How to say cucumber in Spanish

Later acquittal for Spain's pickle

The Spaniards blame German crisis management for the fact that sales of their cucumbers and tomatoes in Europe have almost come to a standstill. Since EHEC pathogens were discovered on cucumbers from southern Spain in Hamburg, more and more EU countries had closed their borders to Spanish vegetables and plunged the country's agriculture into its worst crisis in recent history. Tons of freshly harvested crops had to be shredded, plowed under or thrown in the garbage. The industry puts the vegetable farmers' losses at up to 200 million euros per week.

On Tuesday (May 31, 2011) Hamburg's Senator for Health, Cornelia Prüfer-Storcks, admitted that the EHEC pathogens discovered on Spanish cucumbers were apparently not responsible for the wave of disease in northern Germany. This was the result of a laboratory test in two out of three Spanish cucumbers seized.

No all-clear for consumers

The health senator said that the source of the life-threatening illnesses is still in the dark. Last week in Hamburg, EHEC pathogens were discovered on three Spanish cucumbers and one cucumber of unknown origin. However, the EHEC type could only now be identified. And since then it has been clear: The bacterial strains on the Spanish vegetables do not match the type O104, which leads to the life-threatening hemolytic uremic syndrome (HUS). HUS is a serious complication in EHEC sufferers, which in the worst case leads to blood changes and kidney failure.

Currently difficult to sell: fresh salad and raw vegetables

However, Prüfer-Storcks did not want the acquittal for the Spanish cucumbers to be understood as the all-clear: The contaminated cucumbers are in any case not harmless because they carry an EHEC pathogen, said the head of the Hamburg health authorities. The official consumption warning is also correct, because the protection of life must be more important than economic interests. The urgent advice of the Robert Koch Institute (RKI) therefore continues to apply, especially in northern Germany, as a precaution, not to eat raw cucumbers, tomatoes or lettuce.

Diplomatic upsets and trade disputes

In Spain, the "boycott" of Spanish cucumbers and tomatoes is not only considered unjustified, but also a violation of EU rules. "Germany is the strongest country in the EU, but it must not proceed according to its mood," said the Prime Minister of Andalusia, José Antonio Griñán. The Spanish Agriculture Minister Rosa Aguilar shares the same message: "We are disappointed with the way Germany has dealt with this crisis," she said and announced that she would demand compensation at EU level for all European farmers who have lost money due to EHEC . Nobody was directly infected with EHEC in their country. This shows that the cause could also lie elsewhere. Spain demands that all trade in its vegetables must be resumed immediately.

The "cucumber crisis" caused not only diplomatic resentment, but also a trade dispute. Spain accuses other EU states of using the crisis only as a pretext to protect their own farmers from unpleasant competition from Spain. "We learned that France is also rejecting Spanish peaches at the border," reported the Andalusian Minister of Agriculture, Clara Aguilera. The export of plums, blueberries and raspberries from Spain is also facing obstacles.

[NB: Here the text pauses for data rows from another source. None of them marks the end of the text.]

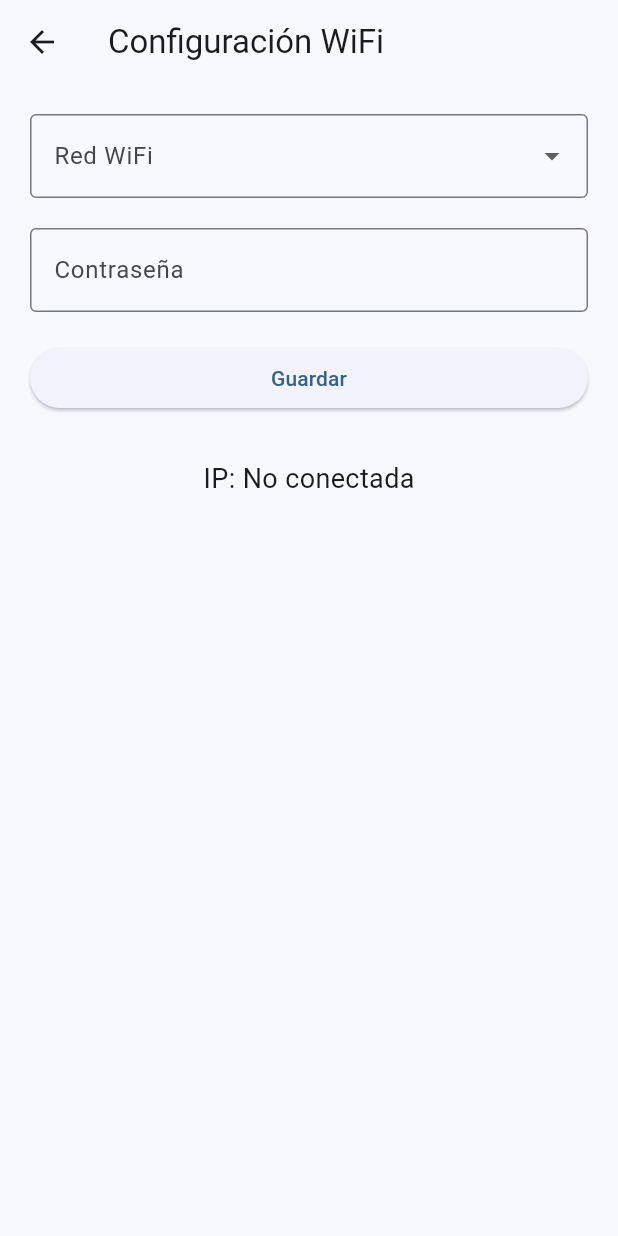
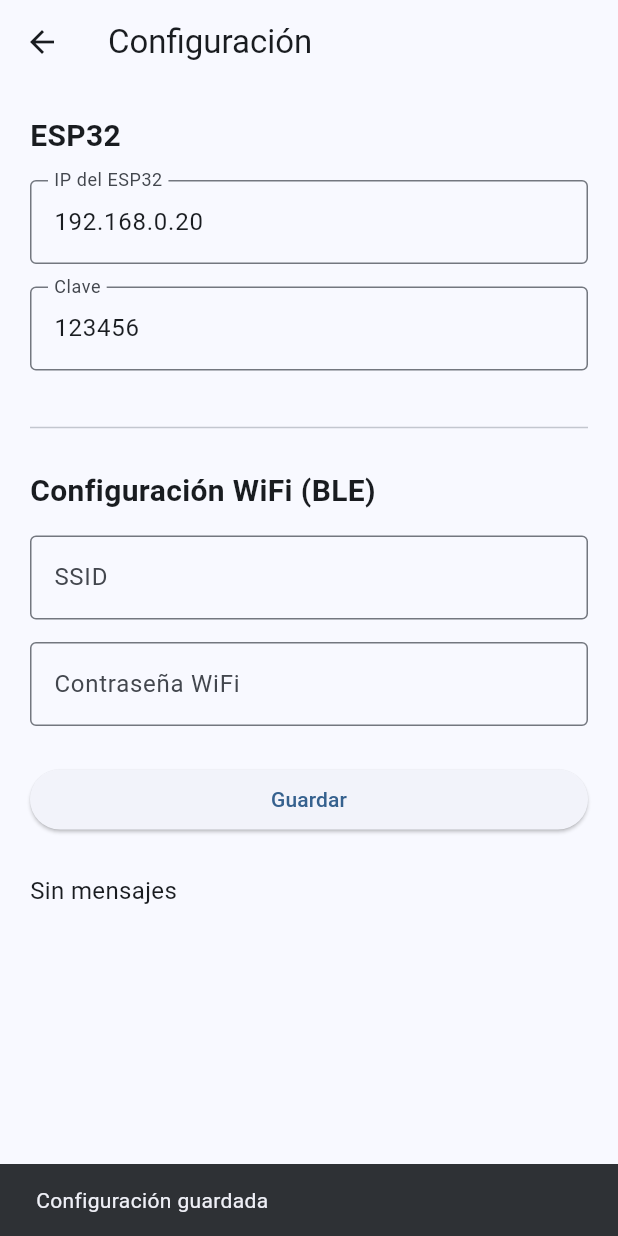
Before and after one commit to ronorthevo/barrera-automatica, a Flutter app: the ConfigPage screen opened directly, after a tap on "Guardar", on a phone screen of 412 x 824 dp. Run offline on Flutter 3.47's test engine with Material 3 defaults, Android fonts, the phone set to English and light mode, and no system bars; our stand-ins replace flutter_blue_plus, shared_preferences; accounts and stored records are empty; network calls fail.

Commit message:
Version 1.0 estable

```diff
--- /dev/null
+++ b/lib/models/app_state.dart
@@ -0,0 +1,6 @@
+class AppState {
+  bool connected = false;
+  String wifi = "";
+  String ip = "";
+  String status = "Desconectado";
+}
--- /dev/null
+++ b/lib/models/ble_state.dart
@@ -0,0 +1,6 @@
+enum BleConnectionState {
+  disconnected,
+  scanning,
+  connecting,
+  connected,
+}
--- a/lib/pages/config_page.dart
+++ b/lib/pages/config_page.dart
@@ -1,64 +1,154 @@
 import 'package:flutter/material.dart';
+import '../services/ble_service.dart';
+import '../services/settings_service.dart';
 
-class ConfigPage extends StatelessWidget {
+class ConfigPage extends StatefulWidget {
   const ConfigPage({super.key});
 
   @override
+  State<ConfigPage> createState() => _ConfigPageState();
+}
+
+class _ConfigPageState extends State<ConfigPage> {
+  final BleService ble = BleService();
+  final SettingsService settings = SettingsService();
+
+  final ipController = TextEditingController();
+  final keyController = TextEditingController();
+  final wifiController = TextEditingController();
+  final passwordController = TextEditingController();
+
+  @override
+  void initState() {
+    super.initState();
+    cargarDatos();
+  }
+
+  @override
+  void dispose() {
+    ipController.dispose();
+    keyController.dispose();
+    wifiController.dispose();
+    passwordController.dispose();
+    super.dispose();
+  }
+
+  Future<void> cargarDatos() async {
+    ipController.text = await settings.getIp();
+    keyController.text = await settings.getKey();
+  }
+
+  @override
   Widget build(BuildContext context) {
+    final messenger = ScaffoldMessenger.of(context);
+
     return Scaffold(
       appBar: AppBar(
-        title: const Text("Configuración WiFi"),
+        title: const Text("Configuración"),
       ),
       body: Padding(
         padding: const EdgeInsets.all(20),
-        child: Column(
+        child: ListView(
           children: [
-
-            DropdownButtonFormField<String>(
-              decoration: const InputDecoration(
-                labelText: "Red WiFi",
-                border: OutlineInputBorder(),
+            const Text(
+              "ESP32",
+              style: TextStyle(
+                fontSize: 20,
+                fontWeight: FontWeight.bold,
               ),
-              items: const [
-                DropdownMenuItem(
-                  value: "wifi1",
-                  child: Text("MiCasa"),
-                ),
-                DropdownMenuItem(
-                  value: "wifi2",
-                  child: Text("Oficina"),
-                ),
-              ],
-              onChanged: (_) {},
             ),
 
-            const SizedBox(height: 20),
+            const SizedBox(height: 15),
 
             TextField(
-              obscureText: true,
+              controller: ipController,
               decoration: const InputDecoration(
-                labelText: "Contraseña",
+                labelText: "IP del ESP32",
                 border: OutlineInputBorder(),
               ),
             ),
 
-            const SizedBox(height: 20),
+            const SizedBox(height: 15),
 
-            SizedBox(
-              width: double.infinity,
-              child: ElevatedButton(
-                onPressed: () {},
-                child: const Text("Guardar"),
+            TextField(
+              controller: keyController,
+              decoration: const InputDecoration(
+                labelText: "Clave",
+                border: OutlineInputBorder(),
               ),
             ),
 
             const SizedBox(height: 30),
 
+            const Divider(),
+
+            const SizedBox(height: 20),
+
             const Text(
-              "IP: No conectada",
-              style: TextStyle(fontSize: 18),
+              "Configuración WiFi (BLE)",
+              style: TextStyle(
+                fontSize: 20,
+                fontWeight: FontWeight.bold,
+              ),
             ),
 
+            const SizedBox(height: 15),
+
+            TextField(
+              controller: wifiController,
+              decoration: const InputDecoration(
+                labelText: "SSID",
+                border: OutlineInputBorder(),
+              ),
+            ),
+
+            const SizedBox(height: 15),
+
+            TextField(
+              controller: passwordController,
+              obscureText: true,
+              decoration: const InputDecoration(
+                labelText: "Contraseña WiFi",
+                border: OutlineInputBorder(),
+              ),
+            ),
+
+            const SizedBox(height: 25),
+
+            ElevatedButton(
+              onPressed: () async {
+                await settings.save(
+                  ipController.text.trim(),
+                  keyController.text.trim(),
+                );
+
+                await ble.sendWifi(
+                  wifiController.text.trim(),
+                  passwordController.text,
+                );
+
+                if (!mounted) return;
+
+                messenger.showSnackBar(
+                  const SnackBar(
+                    content: Text("Configuración guardada"),
+                  ),
+                );
+              },
+              child: const Text("Guardar"),
+            ),
+
+            const SizedBox(height: 25),
+
+            StreamBuilder<String>(
+              stream: ble.messages.stream,
+              builder: (context, snapshot) {
+                return Text(
+                  snapshot.data ?? "Sin mensajes",
+                  style: const TextStyle(fontSize: 16),
+                );
+              },
+            ),
           ],
         ),
       ),
--- a/lib/pages/home_page.dart
+++ b/lib/pages/home_page.dart
@@ -1,5 +1,8 @@
+import 'dart:async';
+
 import 'package:flutter/material.dart';
-import '../services/ble_service.dart';
+import '../services/http_service.dart';
+import '../services/settings_service.dart';
 import 'config_page.dart';
 
 class HomePage extends StatefulWidget {
@@ -10,14 +13,79 @@ class HomePage extends StatefulWidget {
 }
 
 class _HomePageState extends State<HomePage> {
+  final HttpService httpService = HttpService();
+  final SettingsService settings = SettingsService();
 
+  Timer? timer;
 
-  final BleService bleService = BleService();
+  String estado = "Comprobando...";
+  String ip = "192.168.0.20";
+  String key = "123456";
 
-  String estado = "Desconectado";
+  @override
+  void initState() {
+    super.initState();
+
+    cargarConfiguracion();
+
+    timer = Timer.periodic(
+      const Duration(seconds: 5),
+      (_) => comprobarConexion(),
+    );
+  }
+
+  @override
+  void dispose() {
+    timer?.cancel();
+    super.dispose();
+  }
+
+  Future<void> cargarConfiguracion() async {
+    ip = await settings.getIp();
+    key = await settings.getKey();
+
+    await comprobarConexion();
+  }
+
+  Future<void> comprobarConexion() async {
+    final nuevoEstado = await httpService.getBarrierState(ip);
+
+    if (!mounted) return;
+
+    setState(() {
+      estado = nuevoEstado;
+    });
+  }
+
+  Color colorEstado() {
+    switch (estado) {
+      case "ABIERTA":
+        return Colors.green;
+      case "CERRADA":
+        return Colors.red;
+      case "MOVIENDO":
+        return Colors.orange;
+      default:
+        return Colors.grey;
+    }
+  }
+
+  IconData iconoEstado() {
+    switch (estado) {
+      case "ABIERTA":
+        return Icons.lock_open;
+      case "CERRADA":
+        return Icons.lock;
+      case "MOVIENDO":
+        return Icons.sync;
+      default:
+        return Icons.cloud_off;
+    }
+  }
 
   @override
   Widget build(BuildContext context) {
+    final messenger = ScaffoldMessenger.of(context);
 
     return Scaffold(
       appBar: AppBar(
@@ -31,76 +99,101 @@ class _HomePageState extends State<HomePage> {
           children: [
             const SizedBox(height: 20),
 
-            const Icon(
+            Icon(
               Icons.garage,
               size: 100,
-              color: Colors.blue,
+              color: colorEstado(),
             ),
 
             const SizedBox(height: 20),
 
+            Row(
+              mainAxisAlignment: MainAxisAlignment.center,
+              children: [
+                Icon(
+                  iconoEstado(),
+                  color: colorEstado(),
+                ),
+                const SizedBox(width: 10),
                 Text(
                   estado,
-              textAlign: TextAlign.center,
                   style: TextStyle(
-                fontSize: 22,
+                    fontSize: 24,
                     fontWeight: FontWeight.bold,
+                    color: colorEstado(),
                   ),
+                ),
+              ],
             ),
 
             const SizedBox(height: 40),
 
             ElevatedButton.icon(
               onPressed: () async {
+                await Navigator.push(
+                  context,
+                  MaterialPageRoute(
+                    builder: (_) => const ConfigPage(),
+                  ),
+                );
 
-                setState(() {
-                estado = "Buscando barreras...";
-                });
-
-                bool conectado = await bleService.connectToBarrier();
-
-                setState(() {
-                estado = conectado
-                    ? "Conectado a Barrera"
-                    : "Barrera no encontrada";
-                });
-
+                await cargarConfiguracion();
               },
-
-              icon: const Icon(Icons.bluetooth),
-              label: const Text("Conectar a Barrera"),
+              icon: const Icon(Icons.settings),
+              label: const Text("Configuración"),
             ),
 
             const SizedBox(height: 15),
 
             ElevatedButton.icon(
-            onPressed: () {
-                Navigator.push(
-                context,
-                MaterialPageRoute(
-                    builder: (context) => const ConfigPage(),
+              onPressed: estado == "DESCONECTADA"
+                  ? null
+                  : () async {
+                      final ok = await httpService.openBarrier(ip, key);
+
+                      if (!mounted) return;
+
+                      if (ok) {
+                        await comprobarConexion();
+                      }
+
+                      messenger.showSnackBar(
+                        SnackBar(
+                          content: Text(
+                            ok
+                                ? "Barrera accionada"
+                                : "Error de comunicación",
+                          ),
                         ),
                       );
                     },
-            icon: const Icon(Icons.wifi),
-            label: const Text("Configurar WiFi"),
-            ),
-
-
-            const SizedBox(height: 15),
-
-            ElevatedButton.icon(
-              onPressed: () {},
               icon: const Icon(Icons.lock_open),
               label: const Text("Abrir Barrera"),
             ),
 
             const Spacer(),
 
-            const Text(
-              "IP: SIN CONECTAR",
-              textAlign: TextAlign.center,
-              style: TextStyle(fontSize: 18),
+            Card(
+              child: Padding(
+                padding: const EdgeInsets.all(16),
+                child: Column(
+                  children: [
+                    Text(
+                      "IP: $ip",
+                      style: const TextStyle(fontSize: 18),
+                    ),
+                    const SizedBox(height: 10),
+                    Text(
+                      "Estado: $estado",
+                      style: TextStyle(
+                        fontSize: 18,
+                        color: colorEstado(),
+                        fontWeight: FontWeight.bold,
+                      ),
+                    ),
+                  ],
+                ),
+              ),
             ),
           ],
         ),
--- a/lib/services/ble_service.dart
+++ b/lib/services/ble_service.dart
@@ -1,28 +1,110 @@
+import 'dart:async';
+import 'dart:convert';
+
 import 'package:flutter_blue_plus/flutter_blue_plus.dart';
 
 class BleService {
+
+  static final BleService _instance = BleService._internal();
+
+  factory BleService() => _instance;
+
+  BleService._internal();
+
+  static const serviceUuid =
+      "6E400001-B5A3-F393-E0A9-E50E24DCCA9E";
+
+  static const txUuid =
+      "6E400003-B5A3-F393-E0A9-E50E24DCCA9E";
+
+  static const rxUuid =
+      "6E400002-B5A3-F393-E0A9-E50E24DCCA9E";
+
   BluetoothDevice? device;
+  BluetoothCharacteristic? tx;
+  BluetoothCharacteristic? rx;
+
+  final StreamController<String> messages =
+      StreamController.broadcast();
 
   Future<bool> connectToBarrier() async {
+
     await FlutterBluePlus.startScan(
       timeout: const Duration(seconds: 5),
     );
 
     await for (final results in FlutterBluePlus.scanResults) {
+
       for (final r in results) {
+
         if (r.device.platformName == "Barrera automatica") {
+
           await FlutterBluePlus.stopScan();
 
           device = r.device;
 
-          await device!.connect(timeout: const Duration(seconds: 10));
+          await device!.connect();
+
+          List<BluetoothService> services =
+              await device!.discoverServices();
+
+          for (var s in services) {
+
+            if (s.uuid.toString().toUpperCase() == serviceUuid) {
+
+              for (var c in s.characteristics) {
+
+                if (c.uuid.toString().toUpperCase() == txUuid) {
+
+                  tx = c;
+
+                  await tx!.setNotifyValue(true);
+
+                  tx!.lastValueStream.listen((data) {
+
+                    messages.add(
+                      utf8.decode(data),
+                    );
+
+                  });
+
+                }
+
+                if (c.uuid.toString().toUpperCase() == rxUuid) {
+
+                  rx = c;
+
+                }
+
+              }
+
+            }
+
+          }
 
           return true;
+
         }
+
       }
+
     }
 
-    await FlutterBluePlus.stopScan();
     return false;
+
   }
+
+  Future<void> sendWifi(
+      String ssid,
+      String password,
+      ) async {
+
+    if (rx == null) return;
+
+    await rx!.write(
+      utf8.encode("$ssid,$password"),
+    );
+
+  }
+
 }
--- /dev/null
+++ b/lib/services/http_service.dart
@@ -0,0 +1,39 @@
+import 'package:http/http.dart' as http;
+
+class HttpService {
+  static const Duration _timeout = Duration(seconds: 3);
+
+  Future<bool> openBarrier(String ip, String key) async {
+    try {
+      final url = Uri.parse("http://$ip/open?key=$key");
+
+      final response = await http.get(url).timeout(_timeout);
+
+      return response.statusCode == 200 &&
+          response.body.trim().contains("RELAY");
+    } catch (_) {
+      return false;
+    }
+  }
+
+  Future<String> getBarrierState(String ip) async {
+    try {
+      final url = Uri.parse("http://$ip/status");
+
+      final response = await http.get(url).timeout(_timeout);
+
+      if (response.statusCode == 200) {
+        return response.body.trim();
+      }
+
+      return "ERROR";
+    } catch (_) {
+      return "DESCONECTADA";
+    }
+  }
+
+  Future<bool> isAlive(String ip) async {
+    final state = await getBarrierState(ip);
+    return state != "DESCONECTADA" && state != "ERROR";
+  }
+}
--- /dev/null
+++ b/lib/services/settings_service.dart
@@ -0,0 +1,25 @@
+import 'package:shared_preferences/shared_preferences.dart';
+
+class SettingsService {
+  static const _ipKey = "ip";
+  static const _passwordKey = "key";
+
+  Future<void> save(String ip, String key) async {
+    final prefs = await SharedPreferences.getInstance();
+
+    await prefs.setString(_ipKey, ip);
+    await prefs.setString(_passwordKey, key);
+  }
+
+  Future<String> getIp() async {
+    final prefs = await SharedPreferences.getInstance();
+
+    return prefs.getString(_ipKey) ?? "192.168.0.20";
+  }
+
+  Future<String> getKey() async {
+    final prefs = await SharedPreferences.getInstance();
+
+    return prefs.getString(_passwordKey) ?? "123456";
+  }
+}
--- a/pubspec.yaml
+++ b/pubspec.yaml
@@ -30,6 +30,9 @@ environment:
 dependencies:
   flutter:
     sdk: flutter
+
+  http: ^1.2.1
+  shared_preferences: ^2.5.3
 
   # The following adds the Cupertino Icons font to your application.
   # Use with the CupertinoIcons class for iOS style icons.
```
Also changed, not shown: pubspec.lock, 1 other file. Lines whose indentation alone changed are shown as unchanged.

Quick test should make the search easier

The search for the source of the EHEC infection must now start again from scratch. Hamburg's Senator for Health Prüfer-Storcks said that a number of other foods were also examined in the Hanseatic City's Hygiene Institute. A new rapid test from Münster may help, which can detect the life-threatening intestinal germ within a few hours - both in humans and on vegetables. The Federal Institute for Risk Assessment (BfR) in Berlin has also developed a specific detection system for the current EHEC germ in food. These tests are intended to help uncover the source of the infection with the EHEC strain O104 and to quickly remove the high-risk foods from the market.

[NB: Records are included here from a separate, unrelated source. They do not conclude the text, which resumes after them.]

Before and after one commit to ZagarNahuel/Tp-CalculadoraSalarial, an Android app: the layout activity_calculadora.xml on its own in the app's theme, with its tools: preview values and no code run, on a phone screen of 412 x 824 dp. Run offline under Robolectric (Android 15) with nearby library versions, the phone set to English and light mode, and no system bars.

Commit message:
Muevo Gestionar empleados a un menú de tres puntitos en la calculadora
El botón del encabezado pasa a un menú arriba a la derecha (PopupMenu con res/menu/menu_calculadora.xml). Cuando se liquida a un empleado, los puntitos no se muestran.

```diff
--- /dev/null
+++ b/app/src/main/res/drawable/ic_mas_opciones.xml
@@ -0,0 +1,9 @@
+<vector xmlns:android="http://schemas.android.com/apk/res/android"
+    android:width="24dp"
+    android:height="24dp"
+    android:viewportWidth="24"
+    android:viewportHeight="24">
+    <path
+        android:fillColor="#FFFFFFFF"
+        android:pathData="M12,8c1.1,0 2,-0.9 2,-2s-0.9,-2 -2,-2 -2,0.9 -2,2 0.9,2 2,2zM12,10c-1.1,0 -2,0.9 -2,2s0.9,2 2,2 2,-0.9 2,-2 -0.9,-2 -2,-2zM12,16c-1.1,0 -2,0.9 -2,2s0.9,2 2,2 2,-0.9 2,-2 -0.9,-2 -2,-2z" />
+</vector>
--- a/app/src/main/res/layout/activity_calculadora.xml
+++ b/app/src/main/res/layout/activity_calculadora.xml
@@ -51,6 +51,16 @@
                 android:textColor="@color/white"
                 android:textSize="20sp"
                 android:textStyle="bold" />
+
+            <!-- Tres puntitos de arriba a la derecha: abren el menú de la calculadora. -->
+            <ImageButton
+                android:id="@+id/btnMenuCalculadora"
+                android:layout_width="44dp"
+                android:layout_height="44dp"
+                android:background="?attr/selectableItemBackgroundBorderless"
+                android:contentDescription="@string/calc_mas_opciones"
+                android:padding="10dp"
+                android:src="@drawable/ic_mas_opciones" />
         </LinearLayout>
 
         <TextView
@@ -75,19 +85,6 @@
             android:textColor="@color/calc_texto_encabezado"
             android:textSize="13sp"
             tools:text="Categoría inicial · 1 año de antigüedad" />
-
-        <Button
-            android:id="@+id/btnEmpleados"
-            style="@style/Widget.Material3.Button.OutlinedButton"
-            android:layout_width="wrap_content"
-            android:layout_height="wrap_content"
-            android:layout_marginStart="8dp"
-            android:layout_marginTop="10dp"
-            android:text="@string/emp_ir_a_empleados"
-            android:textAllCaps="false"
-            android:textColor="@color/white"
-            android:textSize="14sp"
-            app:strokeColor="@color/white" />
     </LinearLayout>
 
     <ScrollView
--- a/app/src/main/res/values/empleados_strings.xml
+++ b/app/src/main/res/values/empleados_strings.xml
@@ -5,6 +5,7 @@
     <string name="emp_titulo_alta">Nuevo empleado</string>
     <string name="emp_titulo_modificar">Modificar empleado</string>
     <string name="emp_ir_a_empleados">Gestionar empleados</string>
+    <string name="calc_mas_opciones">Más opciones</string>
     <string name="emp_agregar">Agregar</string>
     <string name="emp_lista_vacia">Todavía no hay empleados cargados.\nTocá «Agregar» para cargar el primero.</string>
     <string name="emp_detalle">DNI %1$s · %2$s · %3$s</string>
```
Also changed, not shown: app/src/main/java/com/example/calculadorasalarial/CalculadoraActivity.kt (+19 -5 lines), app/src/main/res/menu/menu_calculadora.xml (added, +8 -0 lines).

The number of fatalities in Germany is now 15 - 13 of them are women.

Author: Rolf Breuch (afp, dapd, dpa, rtr)
Editor: Julia Elvers-Guyot